(Records from a collection)
★ ★ ★

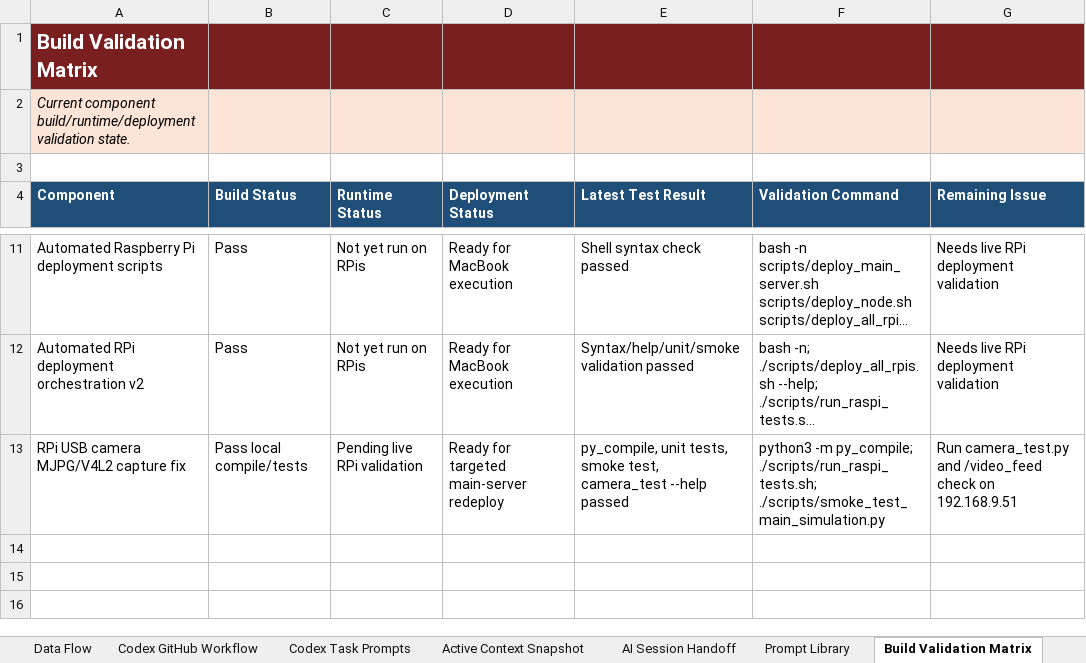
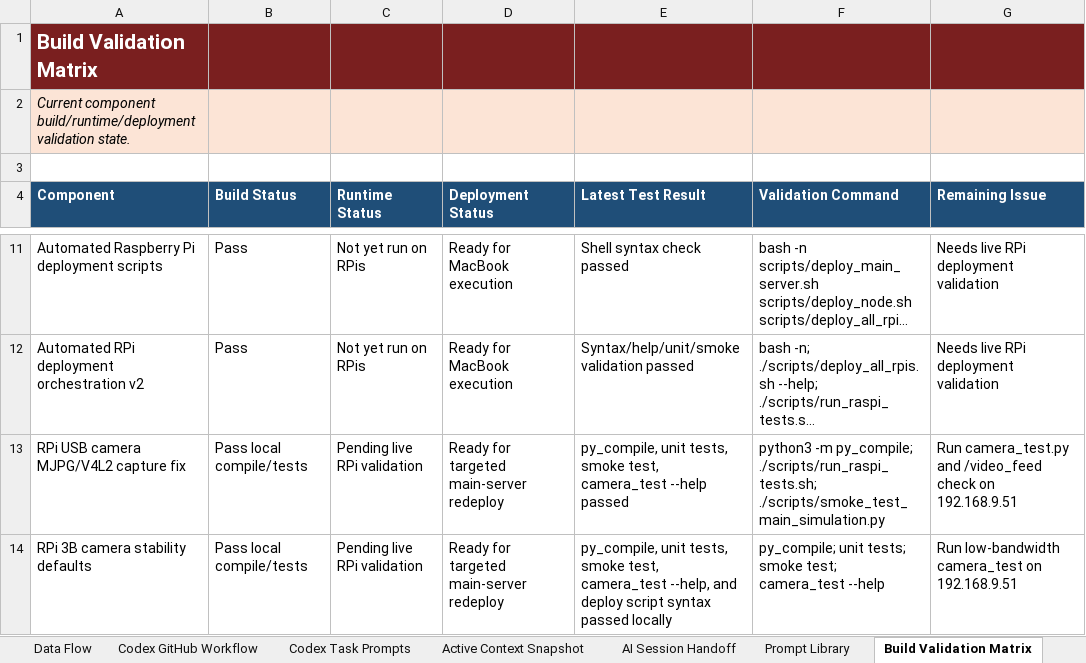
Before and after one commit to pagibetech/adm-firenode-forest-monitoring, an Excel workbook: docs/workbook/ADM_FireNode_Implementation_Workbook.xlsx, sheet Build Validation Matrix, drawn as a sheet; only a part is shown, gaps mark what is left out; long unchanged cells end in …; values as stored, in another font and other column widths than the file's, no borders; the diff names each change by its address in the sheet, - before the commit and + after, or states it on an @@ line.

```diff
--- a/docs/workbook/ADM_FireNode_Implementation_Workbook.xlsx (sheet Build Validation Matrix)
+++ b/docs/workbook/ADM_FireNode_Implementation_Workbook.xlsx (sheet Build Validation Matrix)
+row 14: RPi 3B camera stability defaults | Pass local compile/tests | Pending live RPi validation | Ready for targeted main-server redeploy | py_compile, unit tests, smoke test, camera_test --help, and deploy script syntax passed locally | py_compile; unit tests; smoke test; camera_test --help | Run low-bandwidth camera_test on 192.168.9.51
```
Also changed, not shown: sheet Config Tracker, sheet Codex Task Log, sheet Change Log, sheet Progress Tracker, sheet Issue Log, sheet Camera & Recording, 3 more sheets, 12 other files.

★ ★ ★

> _Aim of the exercise_: Return every line of the data above exactly, and omit all pictures.

> _Result below_:
Before and after one commit to pagibetech/adm-firenode-forest-monitoring, an Excel workbook: docs/workbook/ADM_FireNode_Implementation_Workbook.xlsx, sheet Build Validation Matrix, drawn as a sheet; only a part is shown, gaps mark what is left out; long unchanged cells end in …; values as stored, in another font and other column widths than the file's, no borders; the diff names each change by its address in the sheet, - before the commit and + after, or states it on an @@ line.

```diff
--- a/docs/workbook/ADM_FireNode_Implementation_Workbook.xlsx (sheet Build Validation Matrix)
+++ b/docs/workbook/ADM_FireNode_Implementation_Workbook.xlsx (sheet Build Validation Matrix)
+row 14: RPi 3B camera stability defaults | Pass local compile/tests | Pending live RPi validation | Ready for targeted main-server redeploy | py_compile, unit tests, smoke test, camera_test --help, and deploy script syntax passed locally | py_compile; unit tests; smoke test; camera_test --help | Run low-bandwidth camera_test on 192.168.9.51
```
Also changed, not shown: sheet Config Tracker, sheet Codex Task Log, sheet Change Log, sheet Progress Tracker, sheet Issue Log, sheet Camera & Recording, 3 more sheets, 12 other files.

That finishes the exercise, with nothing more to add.